When polls disagree: How competitive results and methodological quality shape partisan perceptions of polls and electoral predictions

 

Abstract

This study leverages a survey experiment in the lead up to the 2016 U.S. presidential election to evaluate how partisan biases, poll results, and their methodological quality interact to shape people’s assessments of polling accuracy and electoral expectations. In a nationally representative sample, we find that individuals disproportionately find polls more credible when their preferred candidate is leading. Partisan biases are mitigated when the polls themselves vary in objective indicators of quality: while more educated respondents are more likely to identify high-quality polls accurately, low education respondents’ bias was reduced when they encountered polls with varying methodological quality. Finally, these moderators influence respondents’ electoral expectations as well.
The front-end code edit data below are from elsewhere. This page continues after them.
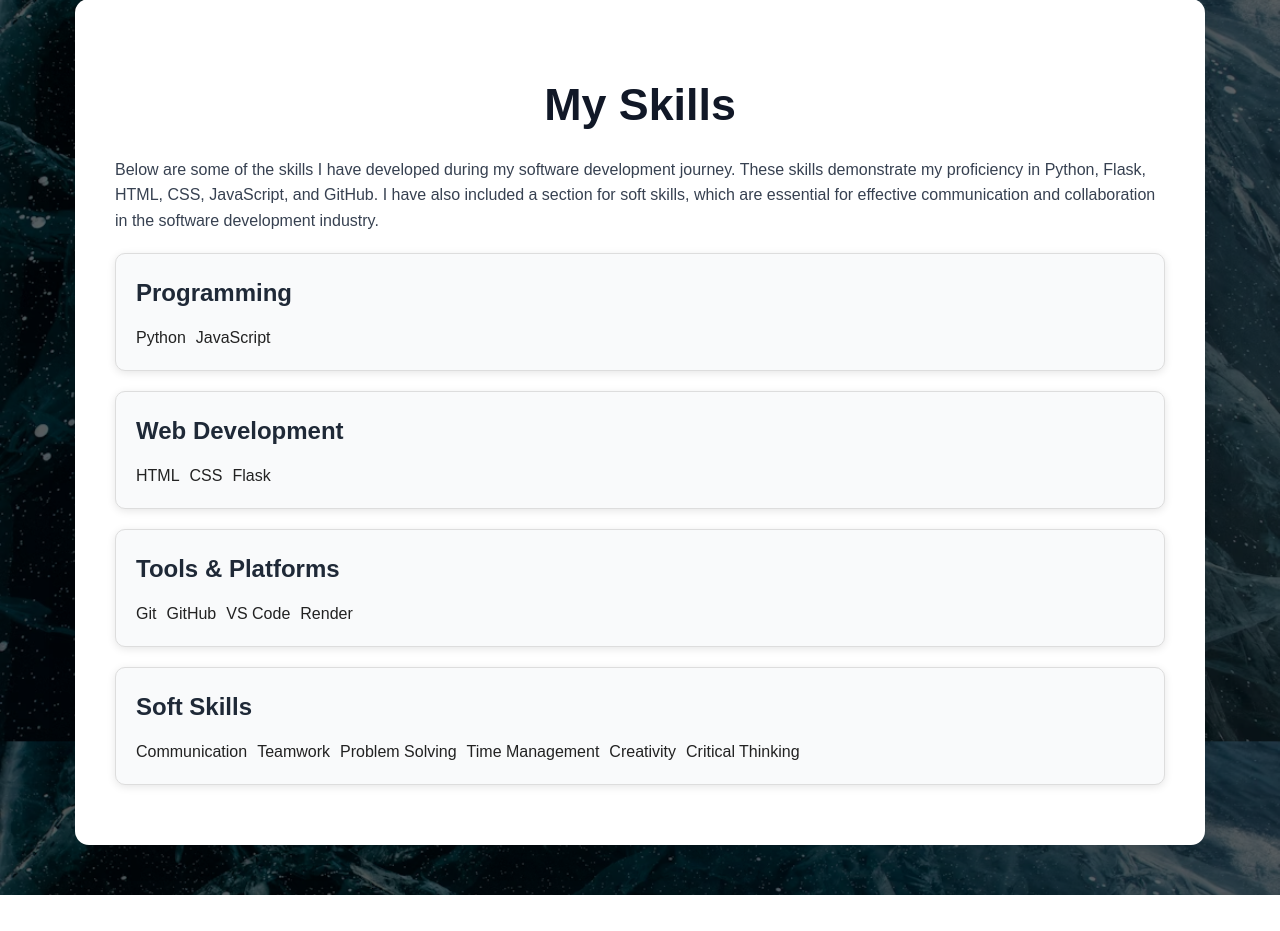
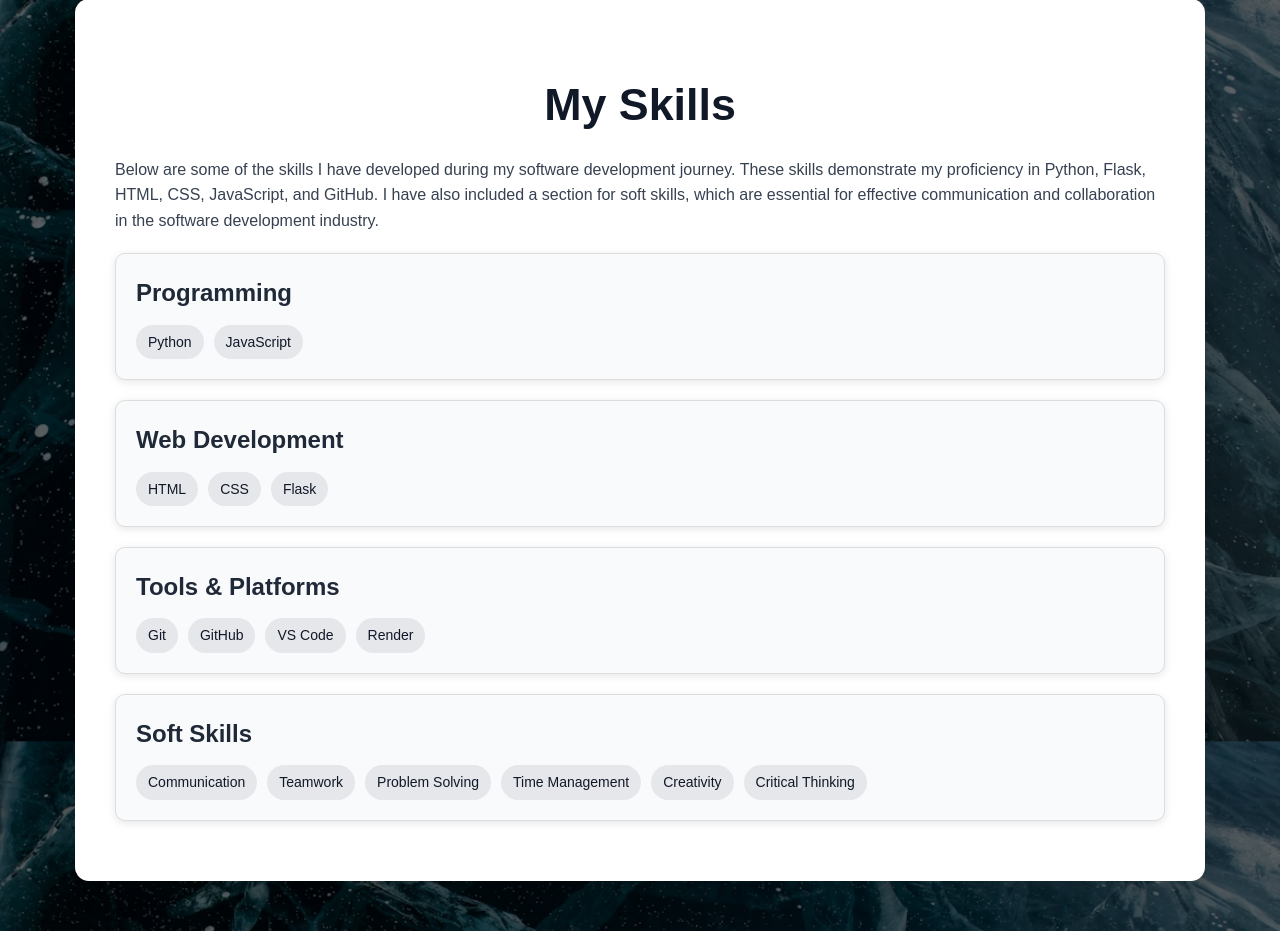
Before and after one commit to mdpos95-tech/flask-portfolio, a Flask app: page /skills in a window 1280 px wide. Shown: the part 112-1043 px from the top of the page. Before the commit the page ends 1007 px from the top, so only its background shows below. Run offline with Flask 3, Linux system fonts and the light colour scheme.

Commit message:
updating skills tag span css

```diff
--- a/static/css/style.css
+++ b/static/css/style.css
@@ -488,3 +488,13 @@ ul{
     gap: 10px;
     margin-top: 10px;
     }
+
+    .skill-tags span {
+    background-color: #e5e7eb;
+    color: #111827;
+    padding: 6px 12px;
+    border-radius: 20px;
+    font-size: 14px;
+    transition: 0.2s;
+
+    }
```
We discuss the implications for journalistic coverage of polls, public opinion, and political polarization.

Authors